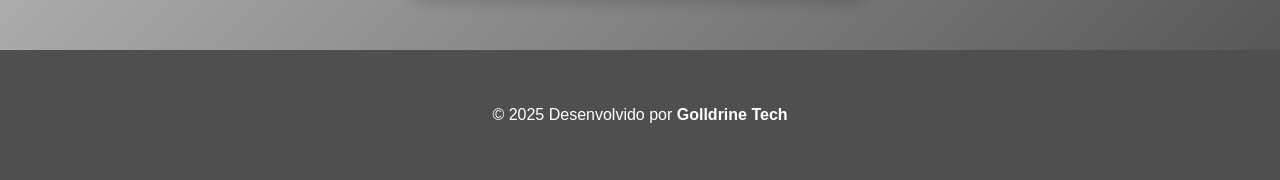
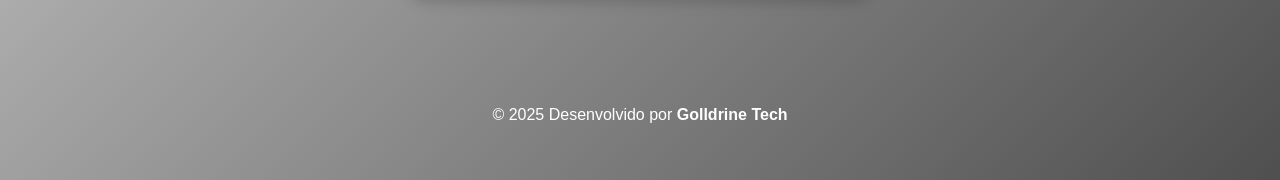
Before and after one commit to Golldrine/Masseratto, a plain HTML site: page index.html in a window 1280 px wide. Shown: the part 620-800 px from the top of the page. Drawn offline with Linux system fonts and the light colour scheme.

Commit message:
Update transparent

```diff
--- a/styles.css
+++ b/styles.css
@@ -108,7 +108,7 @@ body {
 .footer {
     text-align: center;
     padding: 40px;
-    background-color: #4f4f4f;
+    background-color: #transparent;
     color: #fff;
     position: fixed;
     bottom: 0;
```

...

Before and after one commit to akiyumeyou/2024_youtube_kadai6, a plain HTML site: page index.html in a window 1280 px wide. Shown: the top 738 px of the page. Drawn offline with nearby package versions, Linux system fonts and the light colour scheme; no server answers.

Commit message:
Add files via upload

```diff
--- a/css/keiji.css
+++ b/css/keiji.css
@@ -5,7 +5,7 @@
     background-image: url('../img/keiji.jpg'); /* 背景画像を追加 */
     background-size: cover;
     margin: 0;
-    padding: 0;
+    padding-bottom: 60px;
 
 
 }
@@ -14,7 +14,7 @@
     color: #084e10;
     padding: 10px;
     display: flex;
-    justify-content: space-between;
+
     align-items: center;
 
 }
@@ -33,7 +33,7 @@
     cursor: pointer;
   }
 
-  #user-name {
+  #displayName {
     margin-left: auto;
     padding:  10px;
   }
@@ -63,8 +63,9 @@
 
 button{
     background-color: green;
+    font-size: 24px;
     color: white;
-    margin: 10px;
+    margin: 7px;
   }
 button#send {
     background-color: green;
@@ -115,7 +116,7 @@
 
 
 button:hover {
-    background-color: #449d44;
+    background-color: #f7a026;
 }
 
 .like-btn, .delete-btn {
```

§ **INSTRUCTIONS FOR THE TASK**: Looking at the records above, how many lines include "align"? Please give the number and nothing more.

§ **YOUR RESPONSE**: 2